----- DATA EXCERPTS -----

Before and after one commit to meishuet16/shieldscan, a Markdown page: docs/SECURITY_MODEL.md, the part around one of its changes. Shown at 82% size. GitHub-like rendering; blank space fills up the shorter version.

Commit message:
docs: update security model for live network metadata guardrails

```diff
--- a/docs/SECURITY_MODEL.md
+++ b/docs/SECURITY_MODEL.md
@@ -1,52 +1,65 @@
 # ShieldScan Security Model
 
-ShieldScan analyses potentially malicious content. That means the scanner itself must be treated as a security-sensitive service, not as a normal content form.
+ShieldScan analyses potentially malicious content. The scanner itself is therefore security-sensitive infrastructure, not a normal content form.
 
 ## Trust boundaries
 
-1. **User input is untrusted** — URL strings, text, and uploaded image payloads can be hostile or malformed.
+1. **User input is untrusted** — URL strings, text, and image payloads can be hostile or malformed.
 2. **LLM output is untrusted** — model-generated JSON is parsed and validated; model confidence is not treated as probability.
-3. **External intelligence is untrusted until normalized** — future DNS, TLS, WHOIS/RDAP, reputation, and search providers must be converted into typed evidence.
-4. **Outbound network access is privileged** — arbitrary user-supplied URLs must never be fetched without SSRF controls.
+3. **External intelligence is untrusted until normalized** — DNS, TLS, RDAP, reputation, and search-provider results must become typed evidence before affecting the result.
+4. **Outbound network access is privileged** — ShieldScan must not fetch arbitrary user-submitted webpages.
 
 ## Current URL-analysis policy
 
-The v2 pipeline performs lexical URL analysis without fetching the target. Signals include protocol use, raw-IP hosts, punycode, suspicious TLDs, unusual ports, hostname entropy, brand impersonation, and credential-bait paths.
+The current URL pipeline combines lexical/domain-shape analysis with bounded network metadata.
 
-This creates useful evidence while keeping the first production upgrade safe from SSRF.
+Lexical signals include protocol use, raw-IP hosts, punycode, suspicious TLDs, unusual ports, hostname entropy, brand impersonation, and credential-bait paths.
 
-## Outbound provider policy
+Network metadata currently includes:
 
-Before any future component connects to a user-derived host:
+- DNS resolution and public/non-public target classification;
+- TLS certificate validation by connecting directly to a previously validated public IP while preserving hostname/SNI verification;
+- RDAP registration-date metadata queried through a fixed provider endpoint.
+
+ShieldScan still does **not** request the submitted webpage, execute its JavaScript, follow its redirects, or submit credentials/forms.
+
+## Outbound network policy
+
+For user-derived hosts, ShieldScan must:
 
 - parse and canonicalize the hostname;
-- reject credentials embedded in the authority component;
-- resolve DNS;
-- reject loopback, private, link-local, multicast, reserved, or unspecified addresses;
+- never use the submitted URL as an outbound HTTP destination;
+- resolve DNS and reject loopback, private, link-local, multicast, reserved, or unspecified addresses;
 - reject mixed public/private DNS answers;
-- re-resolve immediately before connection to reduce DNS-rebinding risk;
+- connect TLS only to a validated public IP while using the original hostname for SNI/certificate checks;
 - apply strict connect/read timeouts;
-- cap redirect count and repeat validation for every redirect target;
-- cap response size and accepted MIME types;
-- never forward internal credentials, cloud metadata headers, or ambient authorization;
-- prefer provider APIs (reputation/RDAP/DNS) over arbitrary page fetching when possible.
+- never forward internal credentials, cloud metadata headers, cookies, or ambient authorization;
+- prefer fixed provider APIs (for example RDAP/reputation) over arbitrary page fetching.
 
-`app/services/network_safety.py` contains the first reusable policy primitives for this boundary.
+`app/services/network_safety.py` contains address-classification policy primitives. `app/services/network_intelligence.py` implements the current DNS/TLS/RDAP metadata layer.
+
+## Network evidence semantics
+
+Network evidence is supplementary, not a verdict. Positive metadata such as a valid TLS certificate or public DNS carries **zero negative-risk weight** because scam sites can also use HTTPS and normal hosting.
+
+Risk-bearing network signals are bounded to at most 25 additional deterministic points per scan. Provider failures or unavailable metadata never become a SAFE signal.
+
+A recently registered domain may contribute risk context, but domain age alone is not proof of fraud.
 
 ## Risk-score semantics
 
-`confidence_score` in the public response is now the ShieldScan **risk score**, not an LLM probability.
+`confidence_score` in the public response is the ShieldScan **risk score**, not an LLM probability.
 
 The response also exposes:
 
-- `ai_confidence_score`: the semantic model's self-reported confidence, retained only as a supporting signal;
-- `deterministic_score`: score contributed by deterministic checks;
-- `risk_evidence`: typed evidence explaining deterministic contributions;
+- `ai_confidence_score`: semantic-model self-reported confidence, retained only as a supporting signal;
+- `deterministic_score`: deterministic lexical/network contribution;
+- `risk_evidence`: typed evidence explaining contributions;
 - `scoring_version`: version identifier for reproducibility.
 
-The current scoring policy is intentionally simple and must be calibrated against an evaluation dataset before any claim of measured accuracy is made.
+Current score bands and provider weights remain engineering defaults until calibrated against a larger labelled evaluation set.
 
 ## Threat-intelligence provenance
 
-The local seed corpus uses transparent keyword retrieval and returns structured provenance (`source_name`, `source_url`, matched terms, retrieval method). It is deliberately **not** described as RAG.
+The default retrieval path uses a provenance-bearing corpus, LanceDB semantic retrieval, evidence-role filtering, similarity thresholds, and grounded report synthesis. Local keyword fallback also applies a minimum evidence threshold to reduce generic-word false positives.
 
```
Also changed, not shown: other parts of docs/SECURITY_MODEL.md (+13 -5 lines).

-----

* WHAT THE EXERCISE ASKS *
Reproduce every line of the data without changing a word.

* RESULT OF THIS EXERCISE *
Before and after one commit to meishuet16/shieldscan, a Markdown page: docs/SECURITY_MODEL.md, the part around one of its changes. Shown at 82% size. GitHub-like rendering; blank space fills up the shorter version.

Commit message:
docs: update security model for live network metadata guardrails

```diff
--- a/docs/SECURITY_MODEL.md
+++ b/docs/SECURITY_MODEL.md
@@ -1,52 +1,65 @@
 # ShieldScan Security Model
 
-ShieldScan analyses potentially malicious content. That means the scanner itself must be treated as a security-sensitive service, not as a normal content form.
+ShieldScan analyses potentially malicious content. The scanner itself is therefore security-sensitive infrastructure, not a normal content form.
 
 ## Trust boundaries
 
-1. **User input is untrusted** — URL strings, text, and uploaded image payloads can be hostile or malformed.
+1. **User input is untrusted** — URL strings, text, and image payloads can be hostile or malformed.
 2. **LLM output is untrusted** — model-generated JSON is parsed and validated; model confidence is not treated as probability.
-3. **External intelligence is untrusted until normalized** — future DNS, TLS, WHOIS/RDAP, reputation, and search providers must be converted into typed evidence.
-4. **Outbound network access is privileged** — arbitrary user-supplied URLs must never be fetched without SSRF controls.
+3. **External intelligence is untrusted until normalized** — DNS, TLS, RDAP, reputation, and search-provider results must become typed evidence before affecting the result.
+4. **Outbound network access is privileged** — ShieldScan must not fetch arbitrary user-submitted webpages.
 
 ## Current URL-analysis policy
 
-The v2 pipeline performs lexical URL analysis without fetching the target. Signals include protocol use, raw-IP hosts, punycode, suspicious TLDs, unusual ports, hostname entropy, brand impersonation, and credential-bait paths.
+The current URL pipeline combines lexical/domain-shape analysis with bounded network metadata.
 
-This creates useful evidence while keeping the first production upgrade safe from SSRF.
+Lexical signals include protocol use, raw-IP hosts, punycode, suspicious TLDs, unusual ports, hostname entropy, brand impersonation, and credential-bait paths.
 
-## Outbound provider policy
+Network metadata currently includes:
 
-Before any future component connects to a user-derived host:
+- DNS resolution and public/non-public target classification;
+- TLS certificate validation by connecting directly to a previously validated public IP while preserving hostname/SNI verification;
+- RDAP registration-date metadata queried through a fixed provider endpoint.
+
+ShieldScan still does **not** request the submitted webpage, execute its JavaScript, follow its redirects, or submit credentials/forms.
+
+## Outbound network policy
+
+For user-derived hosts, ShieldScan must:
 
 - parse and canonicalize the hostname;
-- reject credentials embedded in the authority component;
-- resolve DNS;
-- reject loopback, private, link-local, multicast, reserved, or unspecified addresses;
+- never use the submitted URL as an outbound HTTP destination;
+- resolve DNS and reject loopback, private, link-local, multicast, reserved, or unspecified addresses;
 - reject mixed public/private DNS answers;
-- re-resolve immediately before connection to reduce DNS-rebinding risk;
+- connect TLS only to a validated public IP while using the original hostname for SNI/certificate checks;
 - apply strict connect/read timeouts;
-- cap redirect count and repeat validation for every redirect target;
-- cap response size and accepted MIME types;
-- never forward internal credentials, cloud metadata headers, or ambient authorization;
-- prefer provider APIs (reputation/RDAP/DNS) over arbitrary page fetching when possible.
+- never forward internal credentials, cloud metadata headers, cookies, or ambient authorization;
+- prefer fixed provider APIs (for example RDAP/reputation) over arbitrary page fetching.
 
-`app/services/network_safety.py` contains the first reusable policy primitives for this boundary.
+`app/services/network_safety.py` contains address-classification policy primitives. `app/services/network_intelligence.py` implements the current DNS/TLS/RDAP metadata layer.
+
+## Network evidence semantics
+
+Network evidence is supplementary, not a verdict. Positive metadata such as a valid TLS certificate or public DNS carries **zero negative-risk weight** because scam sites can also use HTTPS and normal hosting.
+
+Risk-bearing network signals are bounded to at most 25 additional deterministic points per scan. Provider failures or unavailable metadata never become a SAFE signal.
+
+A recently registered domain may contribute risk context, but domain age alone is not proof of fraud.
 
 ## Risk-score semantics
 
-`confidence_score` in the public response is now the ShieldScan **risk score**, not an LLM probability.
+`confidence_score` in the public response is the ShieldScan **risk score**, not an LLM probability.
 
 The response also exposes:
 
-- `ai_confidence_score`: the semantic model's self-reported confidence, retained only as a supporting signal;
-- `deterministic_score`: score contributed by deterministic checks;
-- `risk_evidence`: typed evidence explaining deterministic contributions;
+- `ai_confidence_score`: semantic-model self-reported confidence, retained only as a supporting signal;
+- `deterministic_score`: deterministic lexical/network contribution;
+- `risk_evidence`: typed evidence explaining contributions;
 - `scoring_version`: version identifier for reproducibility.
 
-The current scoring policy is intentionally simple and must be calibrated against an evaluation dataset before any claim of measured accuracy is made.
+Current score bands and provider weights remain engineering defaults until calibrated against a larger labelled evaluation set.
 
 ## Threat-intelligence provenance
 
-The local seed corpus uses transparent keyword retrieval and returns structured provenance (`source_name`, `source_url`, matched terms, retrieval method). It is deliberately **not** described as RAG.
+The default retrieval path uses a provenance-bearing corpus, LanceDB semantic retrieval, evidence-role filtering, similarity thresholds, and grounded report synthesis. Local keyword fallback also applies a minimum evidence threshold to reduce generic-word false positives.
 
```
Also changed, not shown: other parts of docs/SECURITY_MODEL.md (+13 -5 lines).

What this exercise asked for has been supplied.